━━ RECORDS TO USE ━━

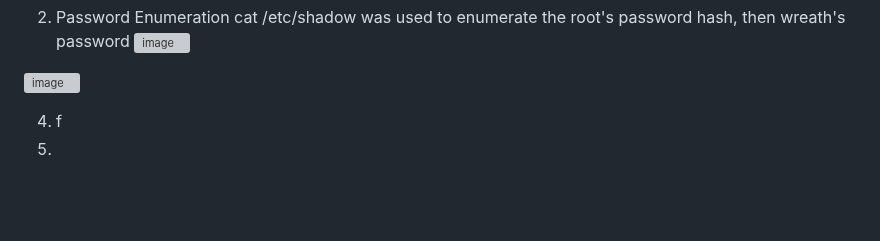
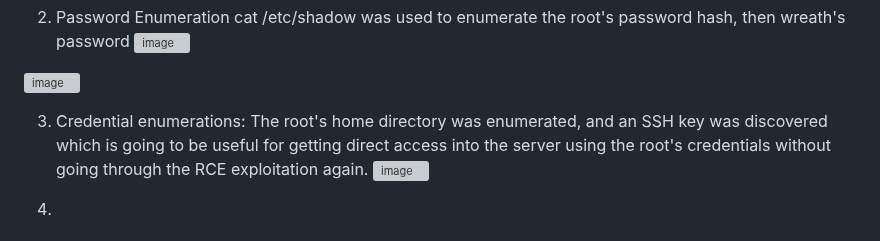
Before and after one commit to Tharisky/Portfolio, a Markdown page: Red Team/Labs/Wreath.md, the part around the change. GitHub-like rendering; blank space fills up the shorter version; grey boxes are pictures that could not be loaded.

```diff
--- a/Red Team/Labs/Wreath.md
+++ b/Red Team/Labs/Wreath.md
@@ -69,5 +69,9 @@ cat /etc/shadow was used to enumerate the root's password hash, then wreath's pa
 ![image](https://github.com/user-attachments/assets/88fd9c34-d863-4a8d-9816-04b9ea6a41f5)
 
 
-4. f
+3. Credential enumerations:
+The root's home directory was enumerated, and an SSH key was discovered which is going to be useful for getting direct access into the server using the root's credentials without going through the RCE exploitation again.
+![image](https://github.com/user-attachments/assets/76989e81-ed00-4c20-9b68-7cc2bce3e6f6)
+
+
 5.
```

━━━

▶ WHAT IS REQUIRED:
Scan each line of the entries above for the word "Labs" and report how many lines contain it, with nothing else.

▶ PROBLEM SOLUTION:
3